Some dogs do well at dog parks while others do not. So how can you tell if your dog will take to it?

According to the ASPCA, well-socialized dogs, young dogs, healthy dogs and dogs that have been spayed or neutered are the best candidates. On the flip side, here's their list of the types of dogs you should not take to a dog park:

  • Unvaccinated puppies
  • Females in heat
  • Unneutered males
  • Undersocialized, fearful, anxious or aggressive dogs
  • Bullies
  • Dogs that aren't considered bullies but they lack social skills and can't seem to play nice

The ASPCA has a lot more information to help you decide whether a dog park is a good fit for you and your pet:

  • ASPCA's Virtual Pet Behaviorist - Dog Parks

If your dog is a good fit, the next step is to choose a place to go. There are off-leash areas at dozens of Portland parks, which means there is likely one that's not far from where you live:

Step 2: Learn dog park etiquette

Dog parks are happy places but anyone who goes there has to admit that they can get on your nerves sometimes. You know what we're talking about - that one dog that can't seem to play nice, the owner that doesn't pick up their pet's doodie or the spaz of a dog that runs and jumps up on anyone who gets within a 10-foot radius.
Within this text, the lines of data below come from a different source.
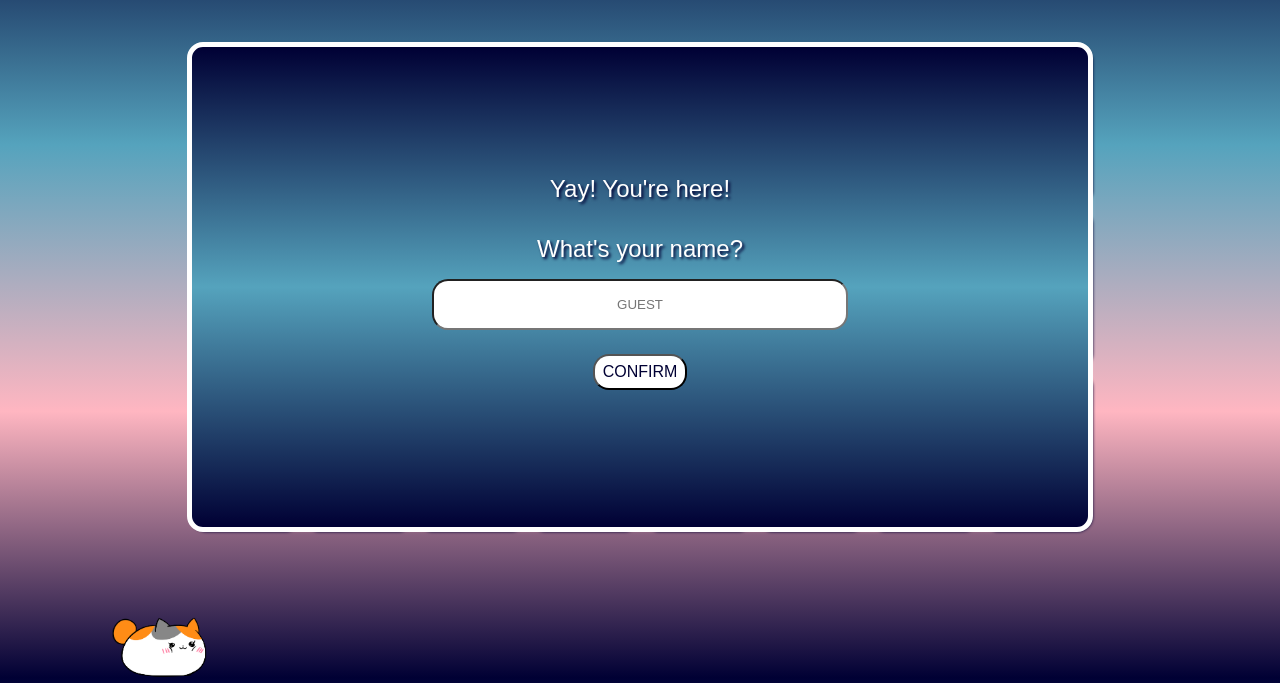
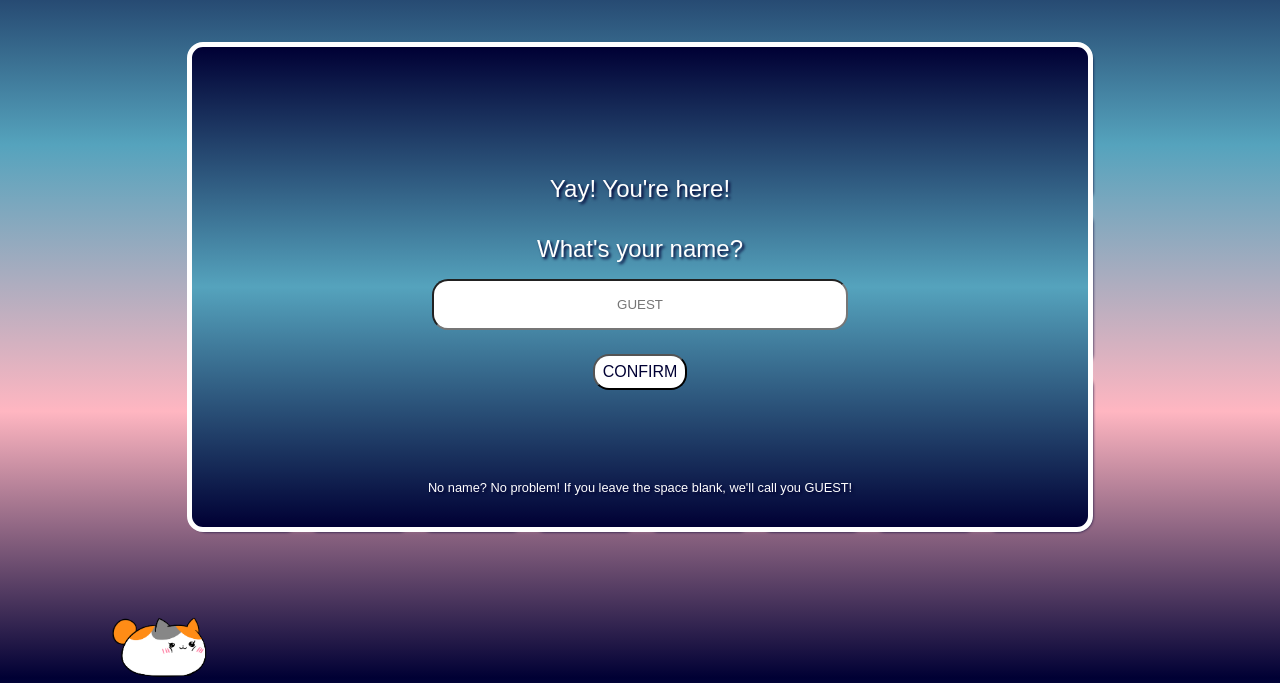
Before and after one commit to alicehillier/go-match-cats, a plain HTML site: page index.html in a window 1280 px wide. Shown: the part 122-805 px from the top of the page. Drawn offline with Linux system fonts and the light colour scheme; a web font is replaced by a local one.

Commit message:
add a span at the bottom of the get-username div telling player that entering no name will result in them being called 'guest', add style

```diff
--- a/assets/style.css
+++ b/assets/style.css
@@ -145,6 +145,13 @@ audio,
     border-radius: 1rem;
     padding: 0.5rem;
     cursor: pointer;
+}
+
+.no-name {
+    position: absolute;
+    bottom: 2rem;
+    padding: 0 1rem;
+    font-size: 0.8rem;
 }
 
 /* Styles for difficulty buttons */
--- a/index.html
+++ b/index.html
@@ -63,6 +63,7 @@
             <label for="name">What's your name?</label>
             <input type="text" id="name" name="name" placeholder="GUEST" autocomplete="off">
             <button type="submit" id="submit" name="submit">CONFIRM</button>
+            <span class="no-name">No name? No problem! If you leave the space blank, we'll call you GUEST!</span>
         </div>
 
         <!-- Buttons for the player to select game difficulty -->
```
Also changed, not shown: assets/images/readme-images/card-back.jpg (added), 1 other file.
Earlier this week we took an informal Facebook poll to find out what aggravates folks the most at dog parks. Obviously not picking up the doodie is right at the top of the list but what else drives people nuts? Here are some of the biggest gripes from our Facebook fans:

  • Aggressive dogs. And in the same vein, owners who don't think their dog is aggressive even though it really is.
  • People who don't pay attention to what their dog is doing.
  • Dogs that can't be controlled by their owners.
  • People who bring their little kids to the dog park. Some kids are scared of dogs and can get overwhelmed. They can also get hurt.
  • Dogs that rush up on you - are they friendly? are they mean? You just don't know.
  • People who bring their puppies to the dog park. Why? They likely don't have all their vaccinations and could end up getting sick.
  • Bringing a dog that is in heat or that hasn't been fixed. That's just asking for trouble.
  • People who don't understand dog behavior.

So that's what your neighbors think. The Association of Pet Dog Trainers has some official advice on the dos and don'ts. Also, you can take Animal Planet's dog park etiquette quiz to see if you've mastered the concepts.

Step 3: Watch this quick crash course

Now this is optional but we found this video from Petside.com that gives a nice overview of the dog park world from the perspective of a professional dog sitter and trainer. It's worth watching.